Obama's STEM Education Initiative: "Computer Science for All"

Obama's STEM Education Initiative: "Computer Science for All"


Education is always a hot topic in US politics; parents and educators alike are passionate about bills and laws passed about education because we want what's best for the next generation. The most pressing topic in this generation of young people’s education is likely computer science education, but as of now, only 15% of schools offering AP courses offered an AP computer science class. President Obama noticed this deficit, and on January 30th of 2016, he pledged to fund computer science programs across the nation with a budget of four billion dollars. He officially announced his Computer Science for All initiative directly after the 2016 State of the Union Address, clearly demonstrating how important computer science education is to the nation as a whole.

   The basics of coding and computer science are essential skills that 21st-century students need to be exposed to. Mark Zuckerberg commented on this, saying, “in fifteen years we’ll be teaching programming just like reading and writing… and wondering why we didn’t do it sooner.” Steve Jobs chimed in on the conversation, saying, “everybody in this country should learn how to program a computer… because it teaches you how to think.” Technology surrounds us in everyday life, and will only become more prevalent in the job market as well. Whitehouse.gov states, “Last year, there were more than 600,000 high-paying tech jobs across the United States that were unfilled, and by 2018, 51 percent of all STEM jobs are projected to be in computer science-related fields.” Our ubiquitous use of technology as a society along with these statistics demonstrates the need for computer science to be a priority for education curriculums.



Obama's+STEM+Education+Initiative-+-Computer+Science+for+All- (1).jpg

   According to this initiative, in the next three years, participating states will formulate minimum five-year plans detailing how they will further computer science education with given budgets. Federal funding, philanthropy, and private funding and support from companies such as Apple, Microsoft, Qualcomm, and even Cartoon Network.There is even a hashtag on twitter used to support the program, #CSforAll. Students and educators alike are encouraged to participate and get excited about computer science education.

     While the percentages rise every year, women and minorities are still least likely to pursue education and careers in computer science. Computer Science for All will encourage all students, including these minorities, to pursue STEM fields. Introducing students to computer science from a young age will give them all the confidence and interest to pursue these topics in higher education, no matter their gender, race, or background.


Another exciting initiative that goes hand-in-hand with the Computer Science for All Initiative is the K-12 Computer Science Framework. Developed by organizations such as the National Math + Science Initiative and the Computer Science Teachers Association, and supported by big names such as Google, Apple, and Microsoft, the K-12 Computer Science Framework provides standards for computer science education across the country for all students, from kindergarteners to seniors in high school. It is a framework rather than a strict set of standards, meaning it focuses on teaching concepts, practices, and useful skills rather than focusing on whether or not students pass strictly standardized tests after each grade level.

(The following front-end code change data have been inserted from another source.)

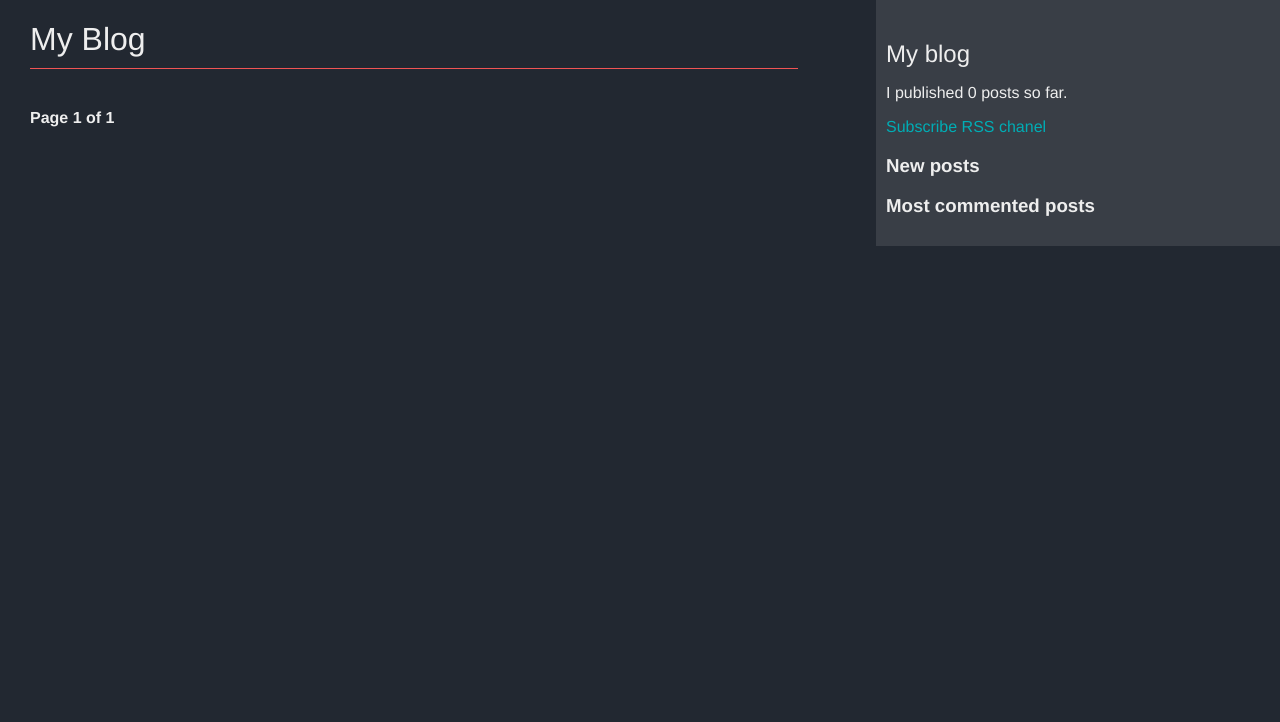
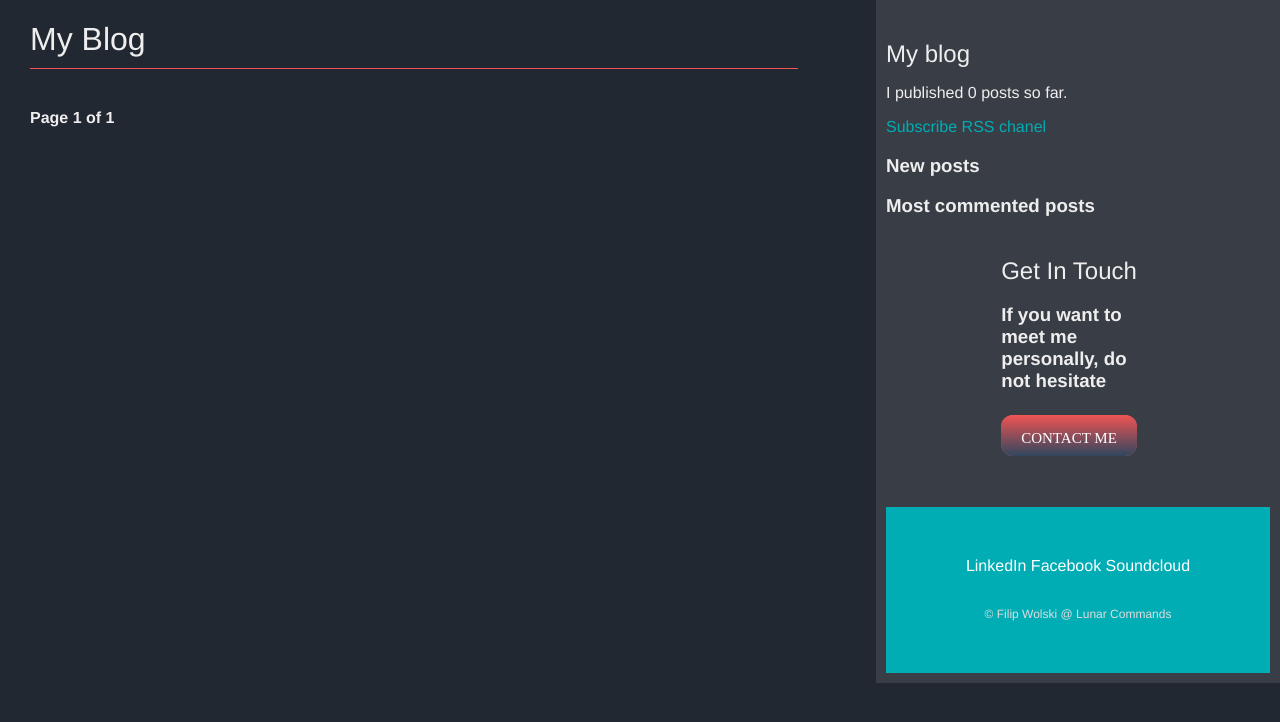
Before and after one commit to LunarCommands/blog, a Django app: page /blog/ in a window 1280 px wide. Shown: the top 722 px of the page. Run offline with Django 3.2, Linux system fonts and the light colour scheme; data that the repository does not hold is empty.

Commit message:
Add contact info.

```diff
--- a/mysite/blog/static/css/blog.css
+++ b/mysite/blog/static/css/blog.css
@@ -48,6 +48,52 @@ p.date {
     font-weight: bold;
 }
 
+.bottom-container {
+  text-align: center;
+  background-color: #00ADB5;
+  padding: 50px 0 20px;
+}
+
+.contact-me {
+  width: 40%;
+  margin: 40px auto 60px;
+}
+
+.copyright {
+  color: #DDDDDD;
+  font-size: 0.75rem;
+  padding: 20px 0;
+}
+
+.footer-link {
+  color: white;
+
+}
+
+
+.btn {
+  background: #F05454;
+  background-image: -webkit-linear-gradient(top, #F05454, #30475E);
+  background-image: -moz-linear-gradient(top, #F05454, #30475E);
+  background-image: -ms-linear-gradient(top, #F05454, #30475E);
+  background-image: -o-linear-gradient(top, #F05454, #30475E);
+  background-image: linear-gradient(to bottom, #F05454, #30475E);
+  -webkit-border-radius: 12;
+  -moz-border-radius: 12;
+  border-radius: 12px;
+  font-family: Kontakt;
+  color: #ffffff;
+  font-size: 15px;
+  padding: 15px 20px 10px 20px;
+  text-decoration: none;
+}
+
+.btn:hover {
+  background: #ffffff ;
+  size: 150%;
+  text-decoration: none;
+}
+
 /* forms */
 label {
     float: left;
--- a/mysite/blog/templates/blog/base.html
+++ b/mysite/blog/templates/blog/base.html
@@ -30,6 +30,19 @@
                 </li>
             {% endfor %}
         </ul>
+        <div class="contact-me">
+          <h2>Get In Touch</h2>
+          <h3>If you want to meet me personally, do not hesitate</h3><br>
+          <a class="btn" href="mailto:f.wolski@protonmail.com" target="blank">CONTACT ME</a>
+        </div>
+        <div class="bottom-container">
+        <a class="footer-link" href="https://www.linkedin.com/in/filip-wolski-b798b9210/" target="blank">LinkedIn</a>
+        <a class="footer-link" href="https://www.facebook.com/PhilipElementz" target="blank">Facebook</a>
+        <a class="footer-link" href="https://soundcloud.com/phil_elementz" target="blank">Soundcloud</a>
+        <p class="copyright">© Filip Wolski @ Lunar Commands</p>
     </div>
+    </div>
+
+
 </body>
 </html>
```
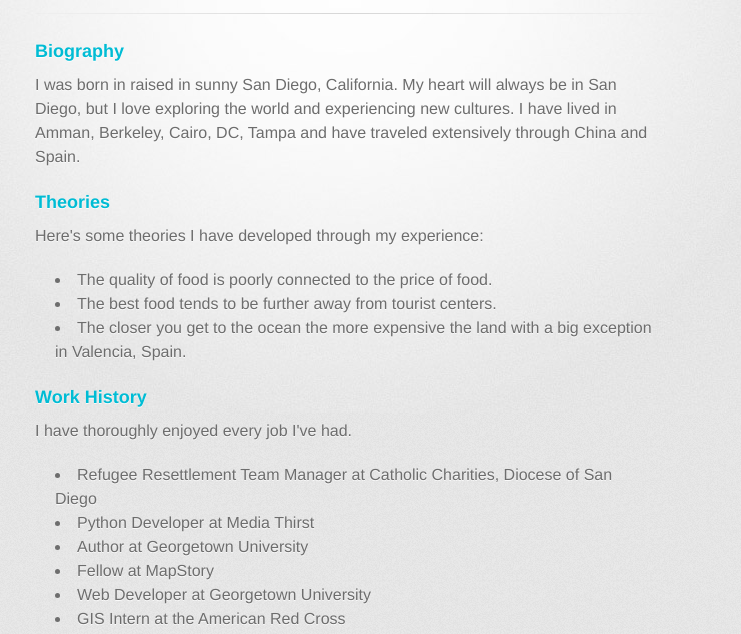
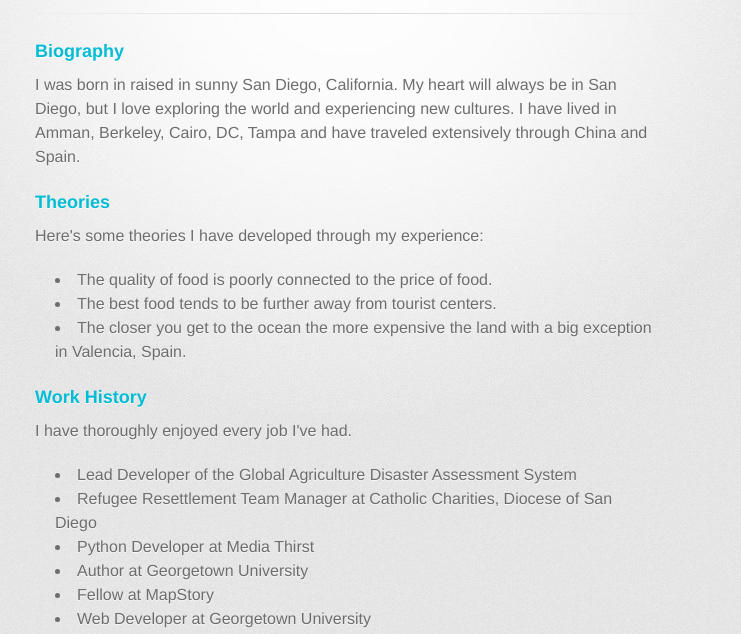
Before and after one commit to DanielJDufour/danieljdufour.github.io, a plain HTML site: page index.html in a window 1280 px wide. Shown: the part 160-794 px from the top of the page, without its empty margins (295-1036 px from the left). Drawn offline with Linux system fonts and the light colour scheme; a web font is replaced by a local one.

Commit message:
Update index.html

```diff
--- a/index.html
+++ b/index.html
@@ -51,6 +51,7 @@
 <p>I have thoroughly enjoyed every job I've had.</p>
 
 <ul>
+<li>Lead Developer of the Global Agriculture Disaster Assessment System</li>
 <li>Refugee Resettlement Team Manager at Catholic Charities, Diocese of San Diego</li>
 <li>Python Developer at Media Thirst</li>
 <li>Author at Georgetown University</li>
```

Introduced in 2016, states are presently working out how to implement this revolutionary framework.

Obama's+STEM+Education+Initiative-+-Computer+Science+for+All- (2).jpg

 Since January 2016, measurable steps to promote computer science education have been taken by a dozen states directly due to this initiative, and many other states have computer science education on their agendas.  New York has made plans to take full advantage of the Computer Science for All Initiative. Their goal is that every public school will have a computer science program by the year 2025. While this is an ambitious goal, these passionate educators realize how essential is it to teach every student the basics of computer science. Their efforts include training over 5,000 teachers by 2025.

     Parents want kids to learn computer science, kids want to learn computer science, and teachers want to teach computer science, so it is fitting that we are finally taking steps to give the training, funding, and standardization of computer science education for everyone. Check out the link below to a fact sheet, issued by the White House, to see the detailed changes and innovations the Computer Science for All Initiative will have in the US in the years to come. Students, you don’t have to wait for your school to adopt the Computer Science for All Initiative; if you are interested in computer science or programming, start learning today!


Derek Capo